[User interface change data]
=== Begin Enclosure ===

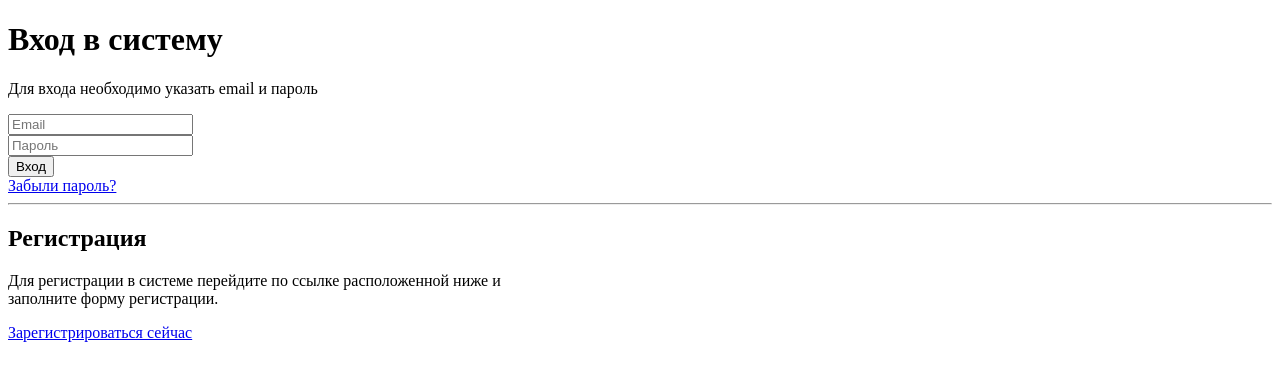
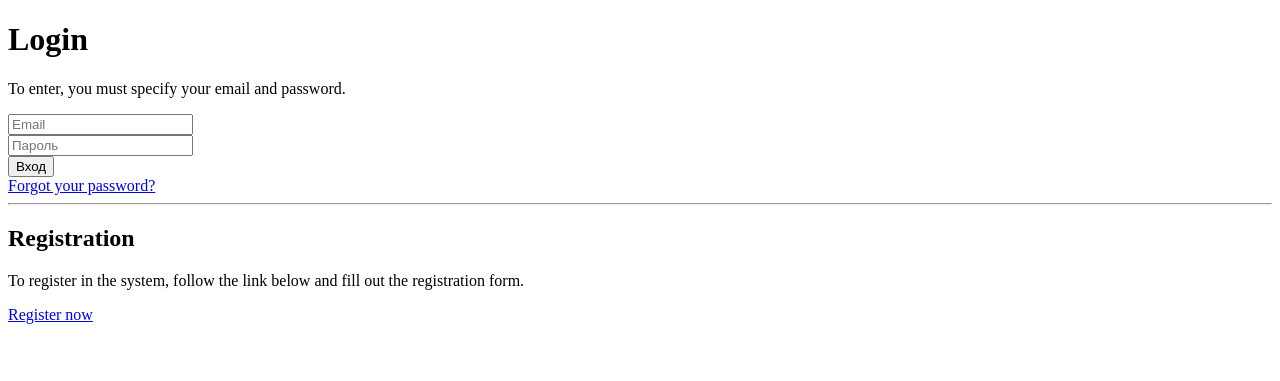
Before and after one commit to e-repo/todolist-symfony, a Symfony app: template templates/app/auth/login.html.twig in a window 1280 px wide. Shown: the top 381 px of the page. Run offline with Twig, Linux system fonts and the light colour scheme; the template is opened without the code that fills it, so the values that code supplies are empty; some libraries are stand-ins or nearby versions.

Commit message:
Интернационализация страницы входа в систему

```diff
--- a/templates/app/auth/login.html.twig
+++ b/templates/app/auth/login.html.twig
@@ -1,6 +1,8 @@
 {% extends 'auth.html.twig' %}
 
-{% block title %}Вход в систему{% endblock %}
+{% block title %}
+    {% trans from 'app' %}Login{% endtrans %}
+{% endblock %}
 
 {% block body %}
     <div class="container">
@@ -10,8 +12,10 @@
                     <div class="card p-4">
                         <div class="card-body">
                             {% include '_flashes.html.twig' %}
-                            <h1>Вход в систему</h1>
-                            <p class="text-muted">Для входа необходимо указать email и пароль</p>
+                            <h1>{% trans from 'app' %}Login{% endtrans %}</h1>
+                            <p class="text-muted">
+                                {% trans from 'app' %}To enter, you must specify your email and password.{% endtrans %}
+                            </p>
                             {% if error %}
                                 <div class="alert alert-danger">
                                     {{ error.messageKey|trans(error.messageData, 'security') }}
@@ -40,7 +44,9 @@
                                         <button class="btn btn-primary px-4" type="submit">Вход</button>
                                     </div>
                                     <div class="col-6 text-right">
-                                        <a class="btn btn-link px-0" href="{{ path('auth.reset') }}">Забыли пароль?</a>
+                                        <a class="btn btn-link px-0" href="{{ path('auth.reset') }}">
+                                            {% trans from 'app' %}Forgot your password?{% endtrans %}
+                                        </a>
                                     </div>
                                 </div>
                             </form>
@@ -57,9 +63,9 @@
                     <div class="card text-white bg-primary py-5 d-md-down-none" style="width:44%">
                         <div class="card-body content-center">
                             <div>
-                                <h2>Регистрация</h2>
-                                <p>Для регистрации в системе перейдите по ссылке расположенной ниже и заполните форму регистрации.</p>
-                                <a class="btn btn-lg btn-outline-light mt-3" href="{{ path('auth.signup') }}">Зарегистрироваться сейчас</a>
+                                <h2>{% trans from 'app' %}Registration{% endtrans %}</h2>
+                                <p>{% trans from 'app' %}To register in the system, follow the link below and fill out the registration form.{% endtrans %}</p>
+                                <a class="btn btn-lg btn-outline-light mt-3" href="{{ path('auth.signup') }}">{% trans from 'app' %}Register now{% endtrans %}</a>
                             </div>
                         </div>
                     </div>
```
Also changed, not shown: translations/app.ru.php (added, +16 -0 lines).
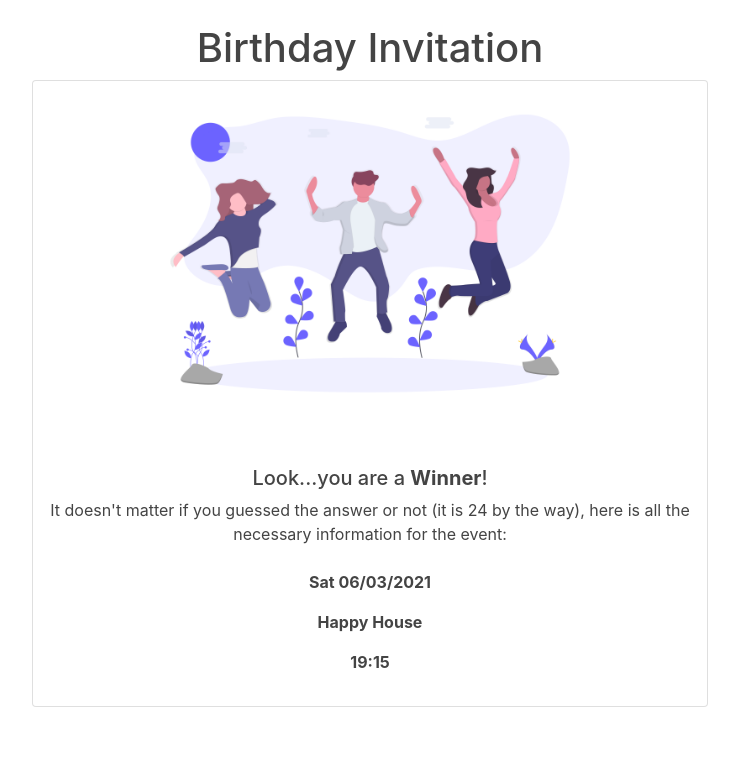
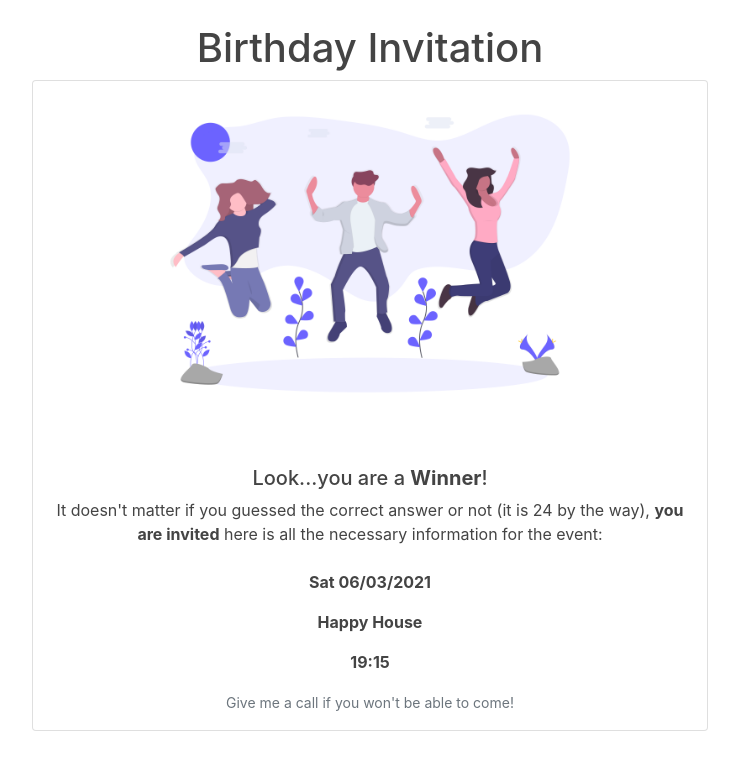
Before and after one commit to vrhristoff/bday, a React (Create React App) app: page /result in a window 1280 px wide. Shown: the top 770 px of the page, without its empty margins (270-1009 px from the left). Built offline with nearby package versions, Linux system fonts and the light colour scheme.

Commit message:
call update

```diff
--- a/src/containers/Result.js
+++ b/src/containers/Result.js
@@ -16,8 +16,9 @@ const Result = () => {
             Look...you are a <strong>Winner</strong>!
           </h5>
           <p className="card-text mb-4">
-            It doesn't matter if you guessed the answer or not (it is 24 by the
-            way), here is all the necessary information for the event:
+            It doesn't matter if you guessed the correct answer or not (it is 24
+            by the way), <strong>you are invited</strong> here is all the
+            necessary information for the event:
             <br />
           </p>
           <ul style={{ listStyle: "none" }} className="center no-pl">
@@ -37,6 +38,11 @@ const Result = () => {
               </p>
             </li>
           </ul>
+          <p class="card-text">
+            <small class="text-muted">
+              Give me a call if you won't be able to come!
+            </small>
+          </p>
         </div>
       </div>
     </>
```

=== End Enclosure ===

WORK INSTRUCTION: Filter the data above down to lines with the word "your", and copy them.

RESPONSE TO THIS EXERCISE:
+                                {% trans from 'app' %}To enter, you must specify your email and password.{% endtrans %}
+                                            {% trans from 'app' %}Forgot your password?{% endtrans %}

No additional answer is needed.